**Exercise brief**
Each record should be copied exactly into the answer, and no picture should go with it.
── Information supplied
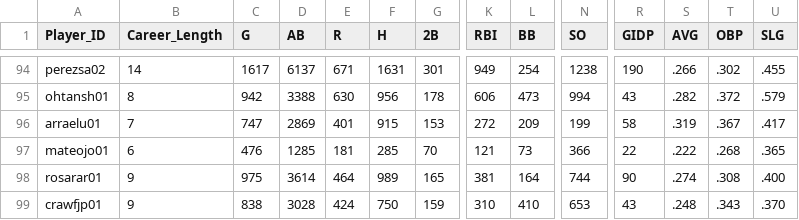
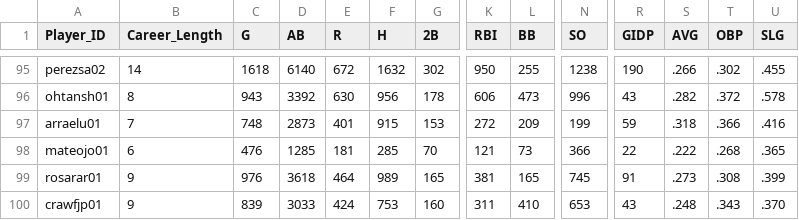
Before and after one commit to ElenaCherpakova/capstone-data-analysis-visualization, a CSV file: csv/players_stats.csv, drawn as a sheet; only a part is shown, gaps mark what is left out; addresses are those after the commit; the diff covers the shown part only; the diff names each change by its address in the sheet, - before the commit and + after, or states it on an @@ line.

```diff
--- a/csv/players_stats.csv
+++ b/csv/players_stats.csv
-C95 (G): 1617
+C95 (G): 1618
-D95 (AB): 6137
+D95 (AB): 6140
-E95 (R): 671
+E95 (R): 672
-F95 (H): 1631
+F95 (H): 1632
-G95 (2B): 301
+G95 (2B): 302
-K95 (RBI): 949
+K95 (RBI): 950
-L95 (BB): 254
+L95 (BB): 255
-C96 (G): 942
+C96 (G): 943
-D96 (AB): 3388
+D96 (AB): 3392
-N96 (SO): 994
+N96 (SO): 996
-U96 (SLG): .579
+U96 (SLG): .578
-C97 (G): 747
+C97 (G): 748
-D97 (AB): 2869
+D97 (AB): 2873
-R97 (GIDP): 58
+R97 (GIDP): 59
-S97 (AVG): .319
+S97 (AVG): .318
-T97 (OBP): .367
+T97 (OBP): .366
-U97 (SLG): .417
+U97 (SLG): .416
-C99 (G): 975
+C99 (G): 976
-D99 (AB): 3614
+D99 (AB): 3618
-L99 (BB): 164
+L99 (BB): 165
-N99 (SO): 744
+N99 (SO): 745
-R99 (GIDP): 90
+R99 (GIDP): 91
-S99 (AVG): .274
+S99 (AVG): .273
-U99 (SLG): .400
+U99 (SLG): .399
-C100 (G): 838
+C100 (G): 839
-D100 (AB): 3028
+D100 (AB): 3033
-F100 (H): 750
+F100 (H): 753
-G100 (2B): 159
+G100 (2B): 160
-K100 (RBI): 310
+K100 (RBI): 311
```
Also changed, not shown: 1 added row, 1 moved row and 110 edited cells elsewhere in this file, csv/cleaned_players.csv, 3 other files.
────
**Reply to the exercise**
Before and after one commit to ElenaCherpakova/capstone-data-analysis-visualization, a CSV file: csv/players_stats.csv, drawn as a sheet; only a part is shown, gaps mark what is left out; addresses are those after the commit; the diff covers the shown part only; the diff names each change by its address in the sheet, - before the commit and + after, or states it on an @@ line.

```diff
--- a/csv/players_stats.csv
+++ b/csv/players_stats.csv
-C95 (G): 1617
+C95 (G): 1618
-D95 (AB): 6137
+D95 (AB): 6140
-E95 (R): 671
+E95 (R): 672
-F95 (H): 1631
+F95 (H): 1632
-G95 (2B): 301
+G95 (2B): 302
-K95 (RBI): 949
+K95 (RBI): 950
-L95 (BB): 254
+L95 (BB): 255
-C96 (G): 942
+C96 (G): 943
-D96 (AB): 3388
+D96 (AB): 3392
-N96 (SO): 994
+N96 (SO): 996
-U96 (SLG): .579
+U96 (SLG): .578
-C97 (G): 747
+C97 (G): 748
-D97 (AB): 2869
+D97 (AB): 2873
-R97 (GIDP): 58
+R97 (GIDP): 59
-S97 (AVG): .319
+S97 (AVG): .318
-T97 (OBP): .367
+T97 (OBP): .366
-U97 (SLG): .417
+U97 (SLG): .416
-C99 (G): 975
+C99 (G): 976
-D99 (AB): 3614
+D99 (AB): 3618
-L99 (BB): 164
+L99 (BB): 165
-N99 (SO): 744
+N99 (SO): 745
-R99 (GIDP): 90
+R99 (GIDP): 91
-S99 (AVG): .274
+S99 (AVG): .273
-U99 (SLG): .400
+U99 (SLG): .399
-C100 (G): 838
+C100 (G): 839
-D100 (AB): 3028
+D100 (AB): 3033
-F100 (H): 750
+F100 (H): 753
-G100 (2B): 159
+G100 (2B): 160
-K100 (RBI): 310
+K100 (RBI): 311
```
Also changed, not shown: 1 added row, 1 moved row and 110 edited cells elsewhere in this file, csv/cleaned_players.csv, 3 other files.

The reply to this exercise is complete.